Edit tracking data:
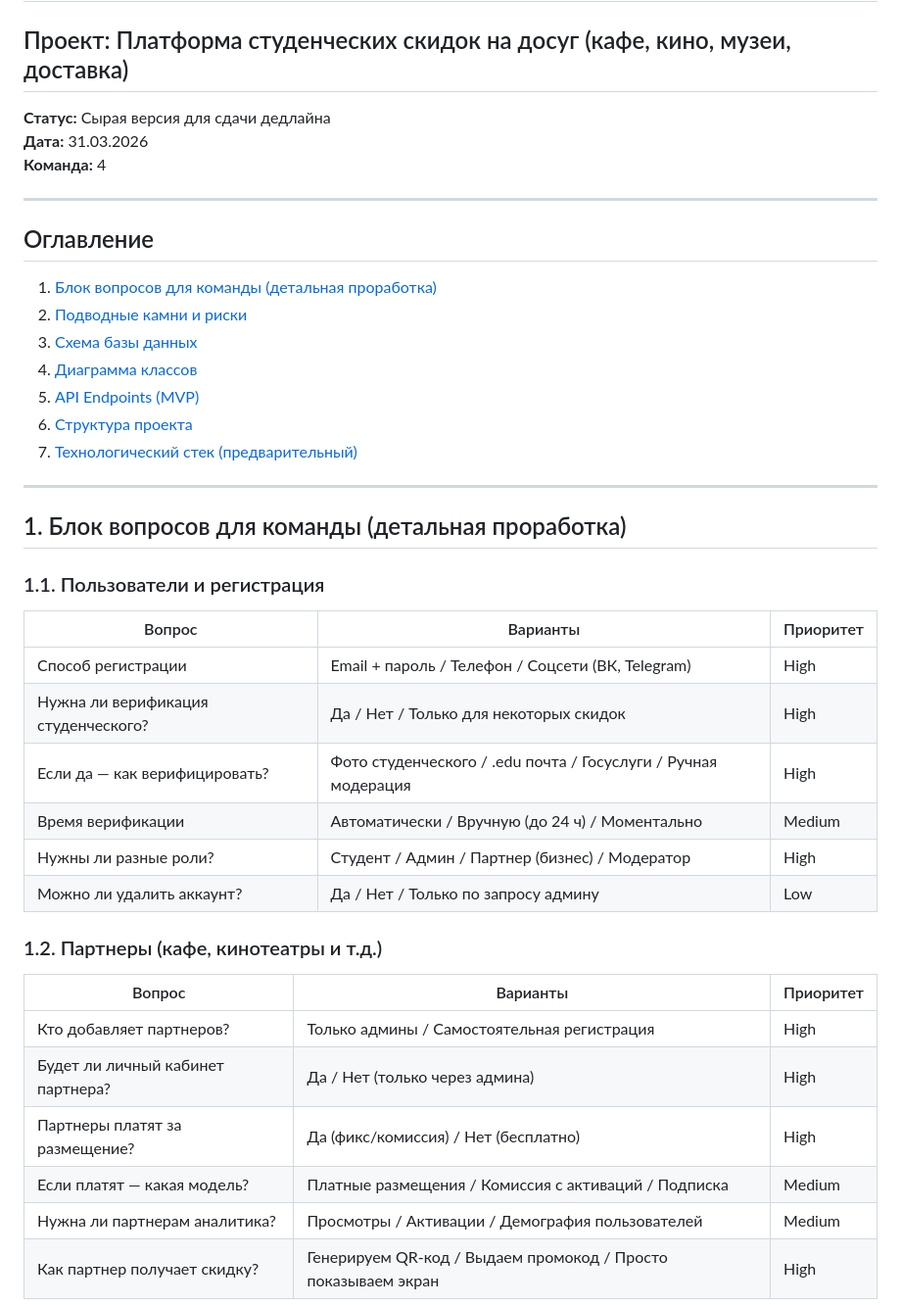
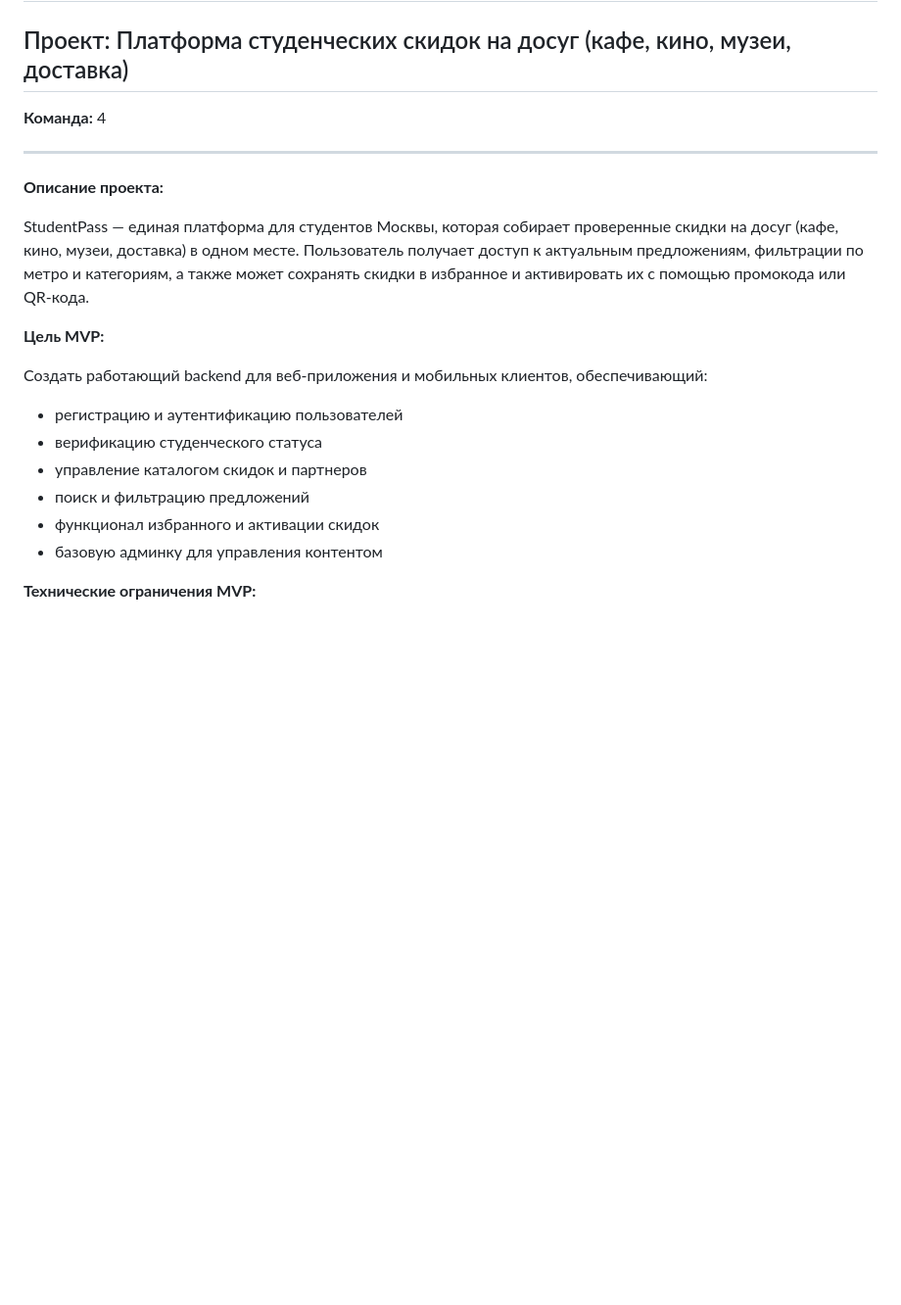
Before and after one commit to WerteiSiz/startup, a Markdown page: test_backend/README.md, the part around one of its changes. Shown at 98% size. GitHub-like rendering; blank space fills up the shorter version.

```diff
--- a/test_backend/README.md
+++ b/test_backend/README.md
@@ -2,45 +2,23 @@
 
 ## Проект: Платформа студенческих скидок на досуг (кафе, кино, музеи, доставка)
 
-**Статус:** Сырая версия для сдачи дедлайна
-**Дата:** 31.03.2026
 **Команда:** 4
 
 ---
+**Описание проекта:**
 
-## Оглавление
+StudentPass — единая платформа для студентов Москвы, которая собирает проверенные скидки на досуг (кафе, кино, музеи, доставка) в одном месте. Пользователь получает доступ к актуальным предложениям, фильтрации по метро и категориям, а также может сохранять скидки в избранное и активировать их с помощью промокода или QR-кода.
 
-1. [Блок вопросов для команды (детальная проработка)](#1-блок-вопросов-для-команды-детальная-проработка)
-2. [Подводные камни и риски](#2-подводные-камни-и-риски)
-3. [Схема базы данных](#3-схема-базы-данных)
-4. [Диаграмма классов](#4-диаграмма-классов)
-5. [API Endpoints (MVP)](#5-api-endpoints-mvp)
-6. [Структура проекта](#6-структура-проекта)
-7. [Технологический стек (предварительный)](#7-технологический-стек-предварительный)
+**Цель MVP:**
 
----
+Создать работающий backend для веб-приложения и мобильных клиентов, обеспечивающий:
 
-## 1. Блок вопросов для команды (детальная проработка)
+- регистрацию и аутентификацию пользователей
+- верификацию студенческого статуса
+- управление каталогом скидок и партнеров
+- поиск и фильтрацию предложений
+- функционал избранного и активации скидок
+- базовую админку для управления контентом
 
-### 1.1. Пользователи и регистрация
+**Технические ограничения MVP:**
 
-| Вопрос | Варианты | Приоритет |
-|--------|----------|-----------|
-| Способ регистрации | Email + пароль / Телефон / Соцсети (ВК, Telegram) | High |
-| Нужна ли верификация студенческого? | Да / Нет / Только для некоторых скидок | High |
-| Если да — как верифицировать? | Фото студенческого / .edu почта / Госуслуги / Ручная модерация | High |
-| Время верификации | Автоматически / Вручную (до 24 ч) / Моментально | Medium |
-| Нужны ли разные роли? | Студент / Админ / Партнер (бизнес) / Модератор | High |
-| Можно ли удалить аккаунт? | Да / Нет / Только по запросу админу | Low |
-
-### 1.2. Партнеры (кафе, кинотеатры и т.д.)
-
-| Вопрос | Варианты | Приоритет |
-|--------|----------|-----------|
-| Кто добавляет партнеров? | Только админы / Самостоятельная регистрация | High |
-| Будет ли личный кабинет партнера? | Да / Нет (только через админа) | High |
-| Партнеры платят за размещение? | Да (фикс/комиссия) / Нет (бесплатно) | High |
-| Если платят — какая модель? | Платные размещения / Комиссия с активаций / Подписка | Medium |
-| Нужна ли партнерам аналитика? | Просмотры / Активации / Демография пользователей | Medium |
-| Как партнер получает скидку? | Генерируем QR-код / Выдаем промокод / Просто показываем экран | High |
-
```
Also changed, not shown: other parts of test_backend/README.md (+160 -89 lines).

Brief: Above are some records; copy each line there that contains "README".

Exercise response:
Before and after one commit to WerteiSiz/startup, a Markdown page: test_backend/README.md, the part around one of its changes. Shown at 98% size. GitHub-like rendering; blank space fills up the shorter version.
--- a/test_backend/README.md
+++ b/test_backend/README.md
Also changed, not shown: other parts of test_backend/README.md (+160 -89 lines).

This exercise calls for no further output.